Pfizer and BioNTech have said trial results show their COVID-19 vaccine is safe and produces a robust immune response in children aged five to 11, adding that they would seek regulatory approval shortly.
The vaccine would be administered at a lower dosage than for people aged above 12, US pharma giant Pfizer and its German partner said in a joint statement.
“In participants five to 11 years of age, the vaccine was safe, well tolerated and showed robust neutralising antibody responses,” the statement said.
It added they plan to submit their data to regulatory bodies in the European Union, the US and around the world “as soon as possible”.
The trial results are the first of their kind for children below 12 for widely used vaccines, with a Moderna trial for six- to 11-year-olds still ongoing.
Last week, Cuba announced that it had begun vaccinating children as young as two with its homegrown vaccines, which its health officials said had been found to be safe for younger people.
Both the Pfizer and Moderna vaccines are already being administered to adolescents above 12 and adults in countries around the globe.
The update comes as countries continue to grapple with the highly contagious Delta variant and vaccine hesitancy in some adults, which continue to prolong the pandemic. It also comes as health authorities weigh whether booster shots of the available vaccines are needed for adults.
Although children are considered less at risk of severe COVID-19, there are concerns that the Delta variant could lead to more serious cases.
Inoculating children is also seen as fundamental to keeping schools open and helping end the pandemic.
“We are eager to extend the protection afforded by the vaccine to this younger population,” said Pfizer CEO Albert Bourla, noting that “since July, paediatric cases of COVID-19 have risen by about 240 percent in the US”.
Kids in the five to 11 age trial group received a two-dose regimen of 10 microgrammes in the trial, compared with 30mg for older age groups, the companies said.

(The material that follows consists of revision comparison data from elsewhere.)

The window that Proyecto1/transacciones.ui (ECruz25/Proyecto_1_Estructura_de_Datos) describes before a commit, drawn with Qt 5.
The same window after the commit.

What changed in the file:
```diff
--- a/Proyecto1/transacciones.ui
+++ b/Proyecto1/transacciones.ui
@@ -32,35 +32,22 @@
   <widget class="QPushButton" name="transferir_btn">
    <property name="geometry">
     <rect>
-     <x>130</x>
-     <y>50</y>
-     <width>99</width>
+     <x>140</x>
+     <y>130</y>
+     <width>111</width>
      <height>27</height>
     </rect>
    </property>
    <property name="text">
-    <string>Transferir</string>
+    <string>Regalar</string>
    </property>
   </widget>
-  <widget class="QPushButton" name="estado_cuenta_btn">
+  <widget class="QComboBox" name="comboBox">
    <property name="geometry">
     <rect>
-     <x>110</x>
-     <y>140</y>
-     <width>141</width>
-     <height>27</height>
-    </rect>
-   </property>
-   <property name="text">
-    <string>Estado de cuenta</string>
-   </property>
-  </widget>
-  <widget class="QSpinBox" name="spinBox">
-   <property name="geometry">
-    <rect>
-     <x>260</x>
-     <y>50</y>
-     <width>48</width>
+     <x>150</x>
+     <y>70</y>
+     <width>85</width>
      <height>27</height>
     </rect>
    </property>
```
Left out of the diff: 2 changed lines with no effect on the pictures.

The shots were given 21 days apart.
The 10mg dose was “carefully selected as the preferred dose for safety, tolerability and immunogenicity” for that age group, the statement said.
The side effects were “generally comparable to those observed in participants 16 to 25 years of age”, it added.
Among the most commonly reported side effects in the past have been pain and swelling at the injection site as well as headache, chills and fever.
Israel has already given special authorisation to vaccinate children aged five to 11 who are “at significant risk of serious illness or death” from COVID-19, using the Pfizer jab at the lower dosage.
Pfizer and BioNTech are also trialling their vaccine on infants aged six months to two years, and on children aged two to five.
The main results for those trials are expected “as soon as” the fourth quarter of this year, the companies said.
Altogether, up to 4,500 children aged six months to 11 years have enrolled in the Pfizer-BioNTech trials in the US, Finland, Poland and Spain.
Like its Moderna rival, the Pfizer jab is based on mRNA technology that delivers genetic instructions to cells to build the coronavirus spike protein to evoke antibodies when bodies encounter the real virus.